▶ _RAW DATA_:
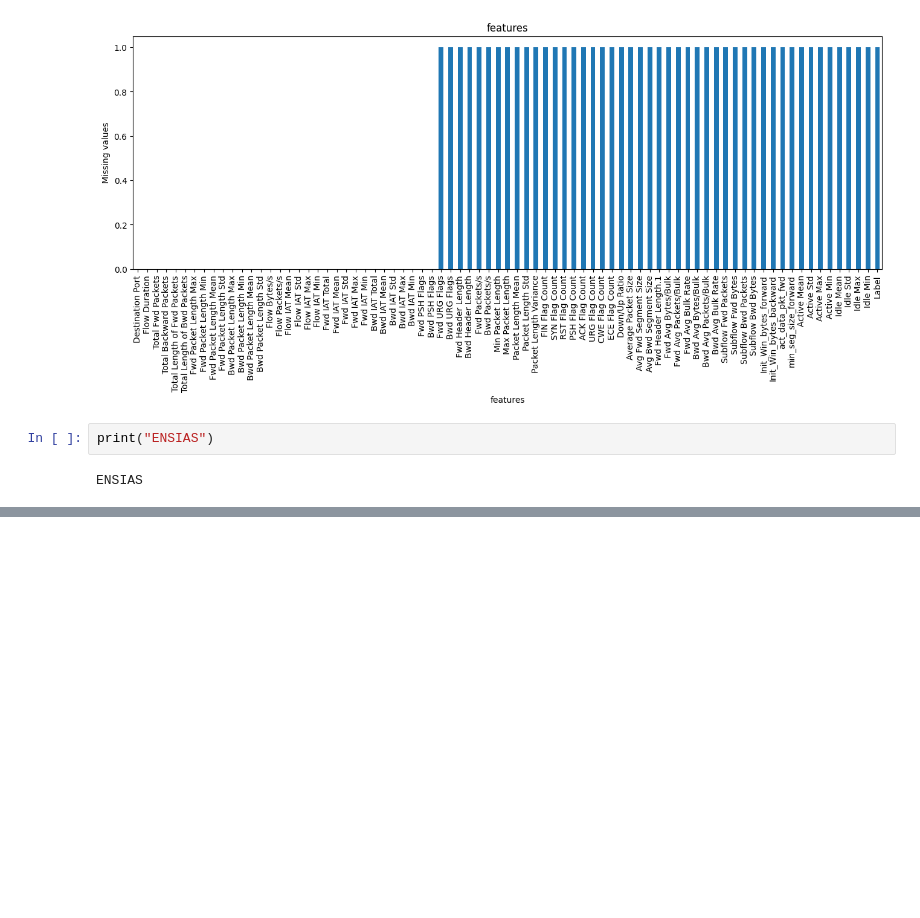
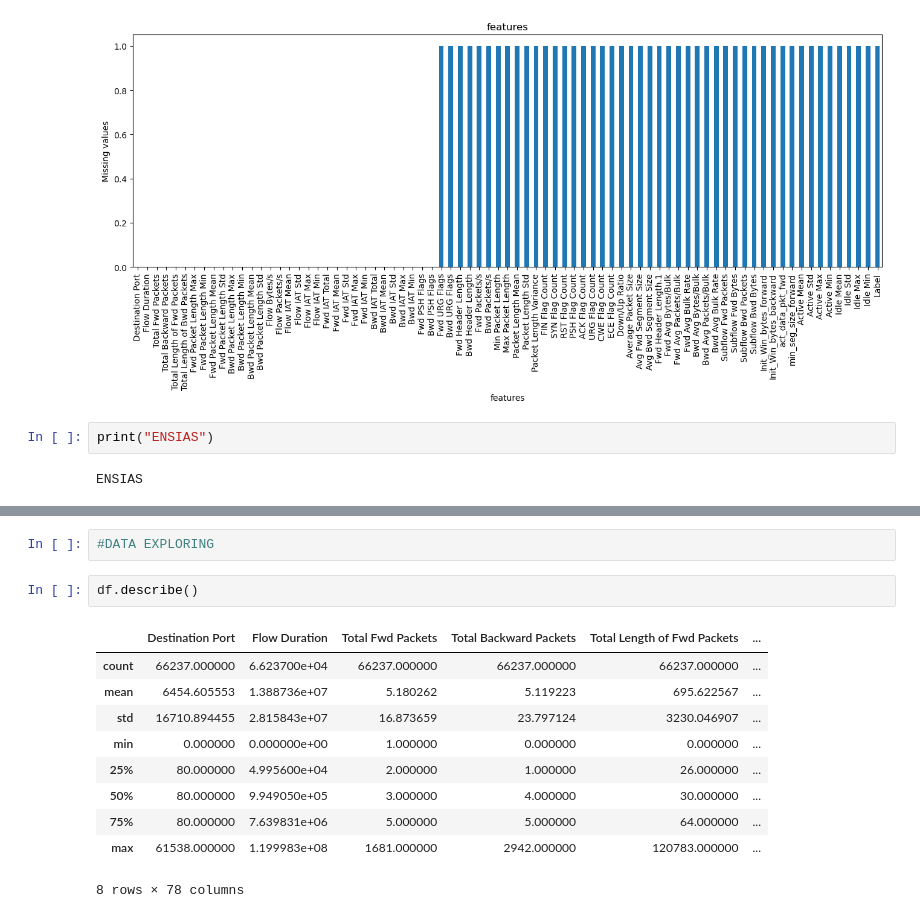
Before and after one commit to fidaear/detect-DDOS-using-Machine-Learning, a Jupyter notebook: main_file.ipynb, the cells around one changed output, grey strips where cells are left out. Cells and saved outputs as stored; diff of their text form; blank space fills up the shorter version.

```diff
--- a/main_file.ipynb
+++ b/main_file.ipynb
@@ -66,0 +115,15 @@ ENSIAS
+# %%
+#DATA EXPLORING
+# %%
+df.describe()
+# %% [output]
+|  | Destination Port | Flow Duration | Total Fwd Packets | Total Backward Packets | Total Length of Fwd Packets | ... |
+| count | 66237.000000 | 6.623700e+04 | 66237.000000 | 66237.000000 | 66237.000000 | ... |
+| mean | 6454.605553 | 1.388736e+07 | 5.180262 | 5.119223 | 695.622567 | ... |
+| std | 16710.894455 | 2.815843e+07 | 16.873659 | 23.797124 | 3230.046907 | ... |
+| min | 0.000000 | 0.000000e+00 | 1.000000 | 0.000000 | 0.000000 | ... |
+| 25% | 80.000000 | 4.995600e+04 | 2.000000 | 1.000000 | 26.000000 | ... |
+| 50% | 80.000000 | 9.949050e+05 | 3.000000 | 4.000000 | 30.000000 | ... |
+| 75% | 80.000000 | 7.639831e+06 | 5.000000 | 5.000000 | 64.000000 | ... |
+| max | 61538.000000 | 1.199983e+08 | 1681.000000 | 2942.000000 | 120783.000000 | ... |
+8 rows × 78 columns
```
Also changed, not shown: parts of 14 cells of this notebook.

▶ _WORK INSTRUCTIONS_: Across the records above, how many lines hold the string "output"? The number alone will do.

▶ _ANSWER TO THIS EXERCISE_: 2